Aside from this, even outside the tech sector you need only to look at the sheer volume of companies looking to tap the market’s appetite for new equity to see that the tides are rising. In the UK, FactSet shows that there have been 57 new listings on the London markets (Main and AIM) between January 1 and May 31, 2014. The number for the same period last year was 24.
Of these IPOs, 25, or 44%, are currently trading below offer price.
Does this mean we are in a bubble? No, but it does show that investors have reservations about the ability of many of these companies to deliver value. It also means that lower quality businesses are entering the market, with investment banks talking up businesses to an extent that fundamental analysis simply does not support.
In predicting a bubble, another oft-cited factor is the rising price of the NASDAQ. It might be below its 2000 peak of 4698, but not by much. It currently sits at 4333, having risen 136% in five years and 27% in the last 12 months. At the current rate of growth NASDAQ will surpass its previous peak before the end of 2014. The S&P 500 has grown 21% since this time last year.
What bubble? The case against
Market bulls argue that we are not in bubble territory; there is nothing to fear just yet.
According to them, U.S. stocks are actually relatively good value (i.e., the P/E ratios are lower). If we look at the NASDAQ and S&P over the last 15 years or so, we can see that the P/E ratios have, removing the anomalies of the 2000 peak and 2008 crash, been fairly steady. The S&P 500 Information Technology sector currently sits at 16.6x on a last twelve months basis. Its 15-year average, including the peak and crash? 16.8x. The NASDAQ’s current P/E of 20.9 also sits relatively well against its average since 2003 of 19.5. It’s the same story when we look at Price/Sales. So we have some way to go before hitting the fantastical heights of previous eras.

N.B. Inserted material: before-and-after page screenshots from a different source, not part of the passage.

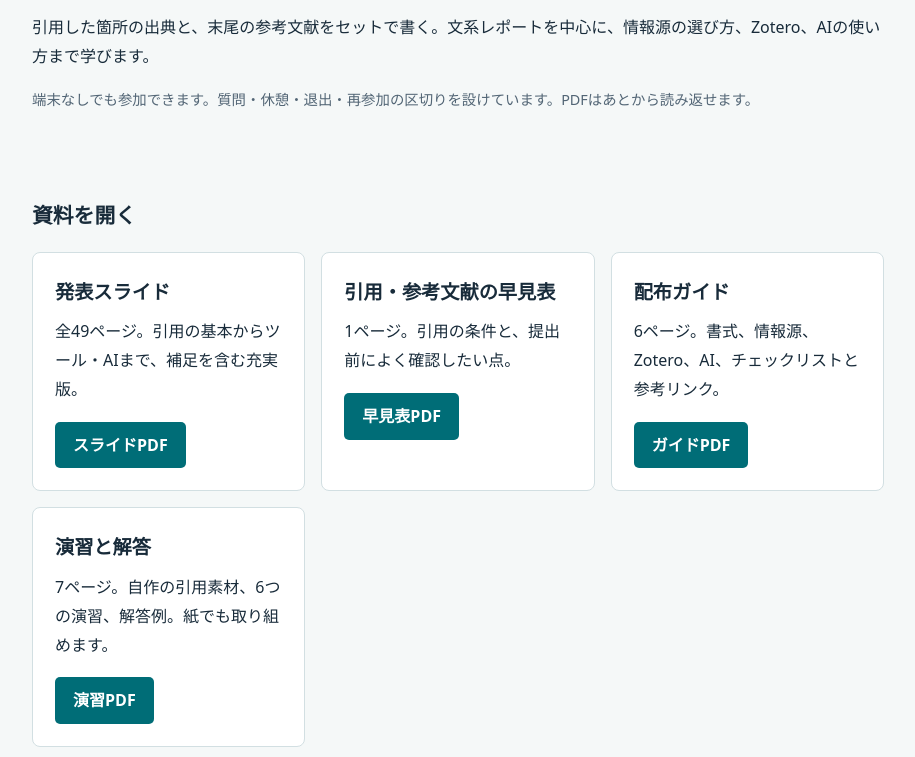
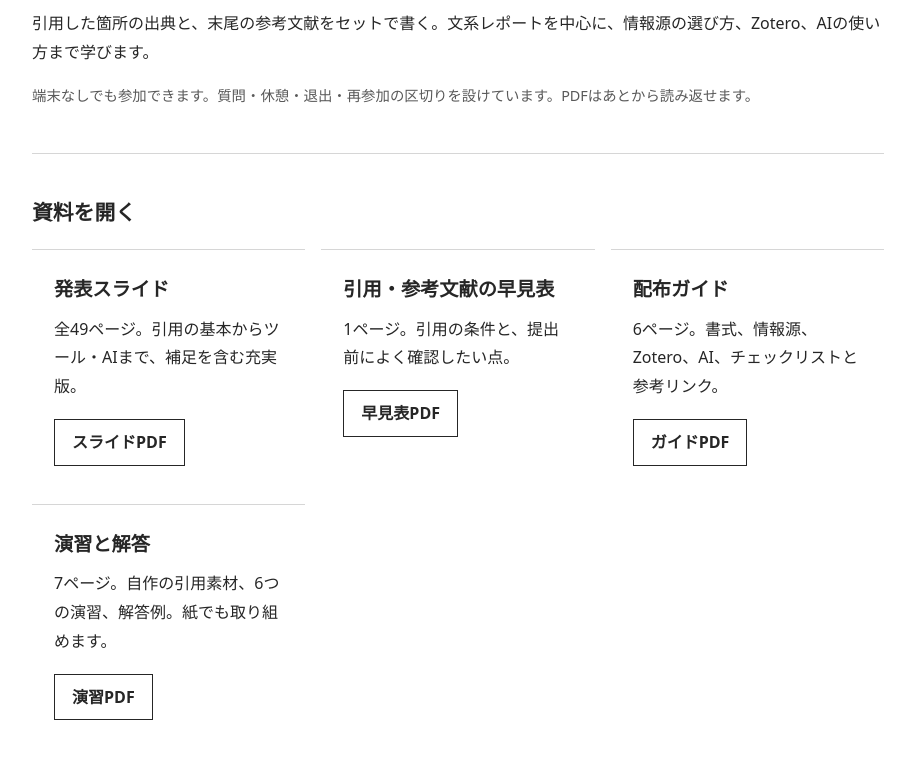
Before and after one commit to haniwa820-t/LectureReferences, a plain HTML site: page docs/index.html in a window 1280 px wide. Shown: the part 284-1041 px from the top of the page, without its empty margins (182-1097 px from the left). Drawn offline with Linux system fonts and the light colour scheme.

Commit message:
Simplify distribution page and add site logo

```diff
--- a/docs/index.html
+++ b/docs/index.html
@@ -3,11 +3,11 @@
 <head>
 <meta charset="utf-8"><meta name="viewport" content="width=device-width,initial-scale=1">
 <title>引用・参考文献を中心に｜山根義琉 IE3-35</title>
-<style>
-:root{color-scheme:light;--ink:#182b3a;--teal:#006d77}*{box-sizing:border-box}body{margin:0;background:#f5f8f8;color:var(--ink);font-family:system-ui,-apple-system,"Hiragino Kaku Gothic ProN",sans-serif;line-height:1.8}main{max-width:900px;margin:auto;padding:50px 24px}header{border-top:6px solid var(--teal);padding:24px 0 30px}.eyebrow{color:var(--teal);font-weight:700;font-size:.9rem}h1{font-size:clamp(1.8rem,5vw,2.6rem);line-height:1.4;margin:14px 0}h2{font-size:1.3rem;margin-top:40px}h3{margin:0 0 8px;font-size:1.2rem}.grid{display:grid;grid-template-columns:repeat(auto-fit,minmax(240px,1fr));gap:16px}.card{padding:22px;background:white;border:1px solid #d2dfe2;border-radius:8px}.card p{margin:6px 0 18px}.button{display:inline-block;color:white;background:var(--teal);border-radius:5px;padding:9px 18px;text-decoration:none;font-weight:700}a{color:var(--teal);text-underline-offset:3px}a:focus-visible{outline:3px solid #a04420;outline-offset:4px}.small{font-size:.9rem;color:#526575}footer{margin-top:36px;border-top:1px solid #d2dfe2;padding-top:18px}
-</style></head>
+<link rel="icon" href="assets/logo.svg" type="image/svg+xml">
+<link rel="stylesheet" href="style.css">
+</head>
 <body><main>
-<header><div class="eyebrow">高専1・2年生向けの発表資料</div><h1>レポートの書き方<br>引用・参考文献を中心に</h1><p>発表：<strong>山根義琉 IE3-35</strong>（高専3年生）</p><p>引用した箇所の出典と、末尾の参考文献をセットで書く。文系レポートを中心に、情報源の選び方、Zotero、AIの使い方まで学びます。</p><p class="small">端末なしでも参加できます。質問・休憩・退出・再参加の区切りを設けています。PDFはあとから読み返せます。</p></header>
+<header><div class="eyebrow"><img class="logo" src="assets/logo.svg" alt="" width="36" height="36">高専1・2年生向けの発表資料</div><h1>レポートの書き方<br>引用・参考文献を中心に</h1><p>発表：<strong>山根義琉 IE3-35</strong>（高専3年生）</p><p>引用した箇所の出典と、末尾の参考文献をセットで書く。文系レポートを中心に、情報源の選び方、Zotero、AIの使い方まで学びます。</p><p class="small">端末なしでも参加できます。質問・休憩・退出・再参加の区切りを設けています。PDFはあとから読み返せます。</p></header>
 <section aria-labelledby="downloads"><h2 id="downloads">資料を開く</h2><div class="grid">
 <article class="card"><h3>発表スライド</h3><p>全49ページ。引用の基本からツール・AIまで、補足を含む充実版。</p><a class="button" href="pdf/slides.pdf">スライドPDF</a></article>
 <article class="card"><h3>引用・参考文献の早見表</h3><p>1ページ。引用の条件と、提出前によく確認したい点。</p><a class="button" href="pdf/cheatsheet.pdf">早見表PDF</a></article>
--- /dev/null
+++ b/docs/style.css
@@ -0,0 +1,40 @@
+:root {
+  color-scheme: light;
+  --ink: #262626;
+  --muted: #595959;
+  --line: #d6d6d6;
+  --link: #284c6f;
+}
+
+* { box-sizing: border-box; }
+body {
+  margin: 0;
+  background: #fff;
+  color: var(--ink);
+  font-family: system-ui, -apple-system, "Hiragino Kaku Gothic ProN", sans-serif;
+  line-height: 1.8;
+}
+main { max-width: 900px; margin: auto; padding: 50px 24px; }
+header { padding: 24px 0 30px; border-bottom: 1px solid var(--line); }
+.eyebrow { display: flex; align-items: center; gap: 12px; color: var(--muted); font-size: .9rem; }
+.logo { display: block; flex-shrink: 0; }
+h1 { font-size: clamp(1.5rem, 5vw, 2.2rem); line-height: 1.4; margin: 20px 0; }
+h2 { font-size: 1.3rem; margin-top: 40px; }
+h3 { margin: 0 0 8px; font-size: 1.2rem; }
+.grid { display: grid; grid-template-columns: repeat(auto-fit, minmax(min(100%, 240px), 1fr)); gap: 16px; }
+.card { padding: 22px; border-top: 1px solid var(--line); }
+.card p { margin: 6px 0 18px; }
+a { color: var(--link); text-underline-offset: 3px; }
+a:hover { text-decoration-thickness: 2px; }
+.button {
+  display: inline-block;
+  padding: 8px 17px;
+  border: 1px solid var(--ink);
+  color: var(--ink);
+  text-decoration: none;
+  font-weight: 700;
+}
+.button:hover { background: #f2f2f2; }
+a:focus-visible { outline: 3px solid var(--link); outline-offset: 4px; }
+.small { font-size: .9rem; color: var(--muted); }
+footer { margin-top: 36px; border-top: 1px solid var(--line); padding-top: 18px; }
```
Also changed, not shown: docs/assets/logo.svg (added), 1 other file.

So, are we in a bubble? Is the market on a precipice? A subset of technology firms is exhibiting bubble-like behavior even if the term cannot yet be applied to the wider market. Not all of the firms currently riding the tech wave can succeed; indeed, most won’t in the long term. Firms like Twitter and LinkedIn face a huge challenge trying to elicit payments out of users, many of whom would instantly turn away should they face paying fees. The likes of Uber and AirBnB have different challenges, facing the wrath and pressure of regulatory and political opponents. Some of these hurdles may be too big to jump.
What’s to be done, if anything? Surely it’s better to recognize a bubble BEFORE it reaches the peak, so that we can prevent broader damage to the economy by scaling back practices that exacerbate the problem. Hopefully, this time is different. Hopefully, investors have gotten wiser over the years. Hopefully, England will win the World Cup.